Sunday, November 26, 2006

20 November 2006
It is our last day in Hawaii. We checked out of the hostel and headed to the Wailua River for a 4-5 hour kayaking trip. On the way we stopped at the Kapa’a Library to drop off the books we had taken out for the trip. We gave a ride to another hostel resident who is from Los Angeles but was originally from Mongolia. It’s funny, but the person we had the hardest time understanding due to an accent was a woman who had lived in the country for ten years. She had asked us whether we thought that she should spend her last day in Hawaii going to the Kilauea Lighthouse or to the Wailua River, which was supposed to have a popular tourist site called the Fern Grotto. It’s hard to make a judgment like that for another person, since we didn’t know her or know what she would find interesting. We really enjoyed the lighthouse, but mostly because of the bird-life. She ended up coming with us to the Wailua River, although she had no interest in kayaking. They have a tour boat that has a trip on the river giving facts and folklore on the way up and Hawaiian music and hula on the way back. Unfortunately, the fern grotto area had been severely damaged by excessive rain this spring, so it was off limits. She decided to take the guided boat trip, while we decided to rent a double kayak (without a guide) for five hours to travel the river. I brought my camera, since I had the ammo box which was waterproof. Just to be sure though, I put the box into a dry bag.

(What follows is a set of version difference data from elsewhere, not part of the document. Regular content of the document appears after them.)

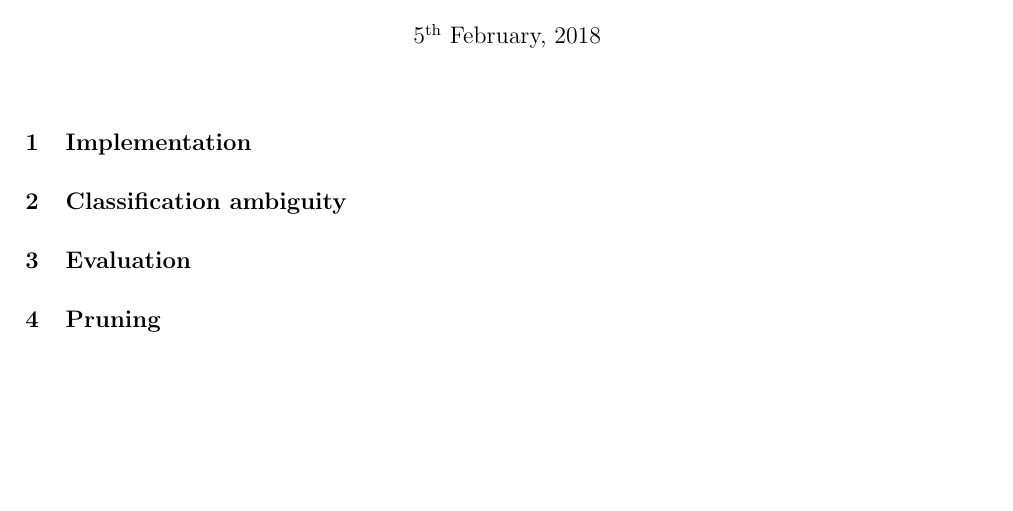
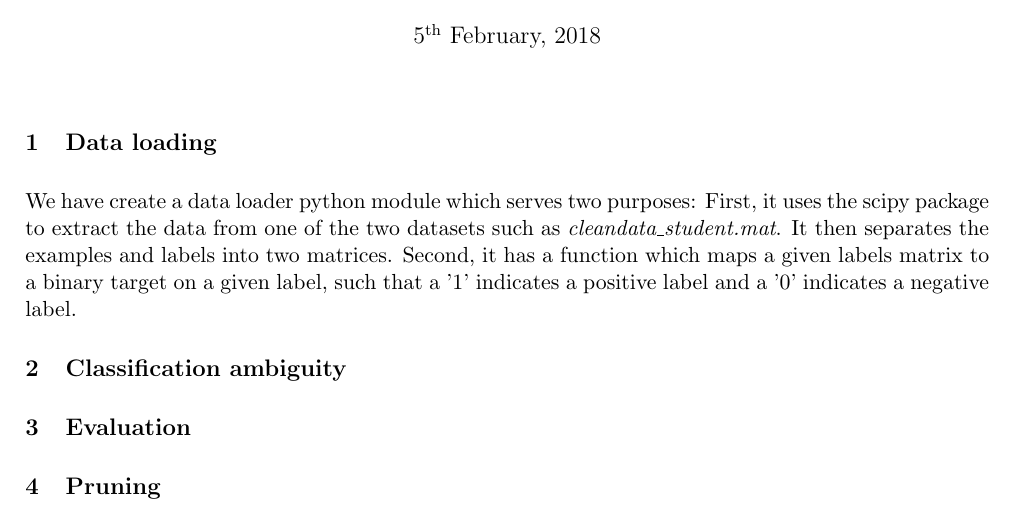
Before and after one commit to malonaz/ml_emotion_recognition, a LaTeX document (report/report.tex, which reads report/dataloading.tex): part of page 1 of 2, cut so that both start at the same text, the shorter picture padded with empty space. Compiled offline with pdfLaTeX.

Commit message:
implemented skeleton data loading

```diff
--- /dev/null
+++ b/report/dataloading.tex
@@ -0,0 +1,7 @@
+
+We have create a data loader python module which serves two purposes:
+First, it uses the scipy package to extract the data from one of the two datasets
+such as \emph{cleandata\_student.mat}. It then separates the examples and labels
+into two matrices.
+Second, it has a function which maps a given labels matrix to a binary target on a given label,
+such that a '1' indicates a positive label and a '0' indicates a negative label.
--- a/report/report.tex
+++ b/report/report.tex
@@ -37,8 +37,8 @@
 \begin{document}
 \maketitle
 
-\section{Implementation}
-    \include*{implementation}
+\section{Data loading}
+    \include*{dataloading}
 
 \section{Classification ambiguity}
     \include*{ambiguity}
```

The first stretch was upstream, which we thought was going to be difficult, but there was very little flow in the river. After about an hour we came to a fork in the river. The left fork would take us to a swimming hole with a rope swing and cliff diving. We took the right fork which took us up to the trailhead for a waterfall hike. We pulled the kayak up on the right bank alongside of twenty-or-so others, most of which I believe were with guided tours. We then had to walk across the river, which was about thigh deep. They had a rope strung across because the current here was surprisingly strong. The trail to the waterfall was about a mile long, through mud and over rocks and roots. It really surprised me that there was not a better trail, considering the number of people who make this trip. The waterfall was stupendous. I was glad that Julie got to experience this one, since she missed the last one. The falls had a clear drop of over 100 feet. Someone had built a mound of rocks along the course of the stream creating a pool under the falls big enough to swim in. The water was cold, but the experience was fun. Back in the kayak we chose to go up the left fork to check out the swimming hole. The rope swing looked like fun but it was cooling off and we were ready to get back. The kayak trip back down the river was against the wind, which negated any positive impact the current might have had.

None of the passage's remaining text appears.